Assignment
Pull every line holding the word "kann" out of the data and copy it.

Records excerpted from a collection
§ §
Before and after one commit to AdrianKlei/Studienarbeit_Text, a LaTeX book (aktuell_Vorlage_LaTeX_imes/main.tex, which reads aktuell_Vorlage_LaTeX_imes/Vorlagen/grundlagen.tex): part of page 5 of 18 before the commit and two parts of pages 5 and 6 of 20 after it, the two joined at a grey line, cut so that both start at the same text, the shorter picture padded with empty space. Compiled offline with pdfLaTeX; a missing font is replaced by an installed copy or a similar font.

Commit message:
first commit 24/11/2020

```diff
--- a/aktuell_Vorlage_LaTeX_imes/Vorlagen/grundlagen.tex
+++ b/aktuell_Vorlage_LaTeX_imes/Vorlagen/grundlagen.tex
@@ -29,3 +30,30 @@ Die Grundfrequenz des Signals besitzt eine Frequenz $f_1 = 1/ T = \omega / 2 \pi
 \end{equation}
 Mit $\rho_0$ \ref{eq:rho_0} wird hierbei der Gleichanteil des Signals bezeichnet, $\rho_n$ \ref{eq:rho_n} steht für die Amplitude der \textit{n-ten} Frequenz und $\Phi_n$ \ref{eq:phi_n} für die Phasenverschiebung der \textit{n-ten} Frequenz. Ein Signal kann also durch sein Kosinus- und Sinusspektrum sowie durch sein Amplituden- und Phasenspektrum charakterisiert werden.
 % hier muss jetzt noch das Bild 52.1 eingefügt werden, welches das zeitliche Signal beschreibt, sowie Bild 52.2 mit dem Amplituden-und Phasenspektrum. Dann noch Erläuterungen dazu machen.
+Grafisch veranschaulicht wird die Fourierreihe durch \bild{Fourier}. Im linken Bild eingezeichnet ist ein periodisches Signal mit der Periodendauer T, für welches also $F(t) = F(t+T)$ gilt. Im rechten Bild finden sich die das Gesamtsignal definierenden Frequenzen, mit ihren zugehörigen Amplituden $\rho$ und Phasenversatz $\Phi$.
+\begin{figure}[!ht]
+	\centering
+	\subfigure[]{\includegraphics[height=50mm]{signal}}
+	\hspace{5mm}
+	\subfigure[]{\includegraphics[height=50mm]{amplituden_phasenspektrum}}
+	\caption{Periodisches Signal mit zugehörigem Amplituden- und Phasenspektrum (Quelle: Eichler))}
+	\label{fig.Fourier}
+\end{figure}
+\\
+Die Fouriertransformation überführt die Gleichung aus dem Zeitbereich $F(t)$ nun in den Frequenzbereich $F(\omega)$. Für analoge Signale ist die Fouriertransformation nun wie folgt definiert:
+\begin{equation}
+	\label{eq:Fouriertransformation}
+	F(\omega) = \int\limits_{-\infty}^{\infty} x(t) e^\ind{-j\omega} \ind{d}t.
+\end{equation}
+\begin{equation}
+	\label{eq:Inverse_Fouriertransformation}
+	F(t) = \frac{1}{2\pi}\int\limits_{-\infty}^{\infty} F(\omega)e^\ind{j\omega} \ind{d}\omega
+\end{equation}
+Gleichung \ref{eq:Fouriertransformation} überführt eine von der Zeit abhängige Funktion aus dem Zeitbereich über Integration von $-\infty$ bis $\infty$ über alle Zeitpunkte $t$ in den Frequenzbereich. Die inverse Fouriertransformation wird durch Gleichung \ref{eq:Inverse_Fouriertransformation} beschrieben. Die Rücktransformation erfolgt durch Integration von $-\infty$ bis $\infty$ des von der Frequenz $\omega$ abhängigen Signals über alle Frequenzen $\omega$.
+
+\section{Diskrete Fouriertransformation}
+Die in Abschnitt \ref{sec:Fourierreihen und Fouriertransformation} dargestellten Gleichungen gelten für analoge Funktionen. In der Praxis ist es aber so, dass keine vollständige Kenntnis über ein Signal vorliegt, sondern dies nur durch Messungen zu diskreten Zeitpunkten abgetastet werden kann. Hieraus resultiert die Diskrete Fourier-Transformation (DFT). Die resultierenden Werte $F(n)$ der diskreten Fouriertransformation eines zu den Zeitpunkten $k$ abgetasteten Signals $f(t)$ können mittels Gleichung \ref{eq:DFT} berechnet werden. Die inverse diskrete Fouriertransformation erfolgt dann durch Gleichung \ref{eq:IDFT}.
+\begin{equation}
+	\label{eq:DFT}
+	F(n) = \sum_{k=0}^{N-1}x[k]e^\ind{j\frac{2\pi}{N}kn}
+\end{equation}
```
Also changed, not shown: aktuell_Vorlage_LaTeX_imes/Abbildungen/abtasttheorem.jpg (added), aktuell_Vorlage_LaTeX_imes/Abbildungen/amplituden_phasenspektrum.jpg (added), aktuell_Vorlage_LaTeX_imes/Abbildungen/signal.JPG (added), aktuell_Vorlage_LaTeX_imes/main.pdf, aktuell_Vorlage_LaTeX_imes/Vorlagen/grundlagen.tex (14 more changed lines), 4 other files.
§ §
Answer to the exercise
 Mit $\rho_0$ \ref{eq:rho_0} wird hierbei der Gleichanteil des Signals bezeichnet, $\rho_n$ \ref{eq:rho_n} steht für die Amplitude der \textit{n-ten} Frequenz und $\Phi_n$ \ref{eq:phi_n} für die Phasenverschiebung der \textit{n-ten} Frequenz. Ein Signal kann also durch sein Kosinus- und Sinusspektrum sowie durch sein Amplituden- und Phasenspektrum charakterisiert werden.
+Die in Abschnitt \ref{sec:Fourierreihen und Fouriertransformation} dargestellten Gleichungen gelten für analoge Funktionen. In der Praxis ist es aber so, dass keine vollständige Kenntnis über ein Signal vorliegt, sondern dies nur durch Messungen zu diskreten Zeitpunkten abgetastet werden kann. Hieraus resultiert die Diskrete Fourier-Transformation (DFT). Die resultierenden Werte $F(n)$ der diskreten Fouriertransformation eines zu den Zeitpunkten $k$ abgetasteten Signals $f(t)$ können mittels Gleichung \ref{eq:DFT} berechnet werden. Die inverse diskrete Fouriertransformation erfolgt dann durch Gleichung \ref{eq:IDFT}.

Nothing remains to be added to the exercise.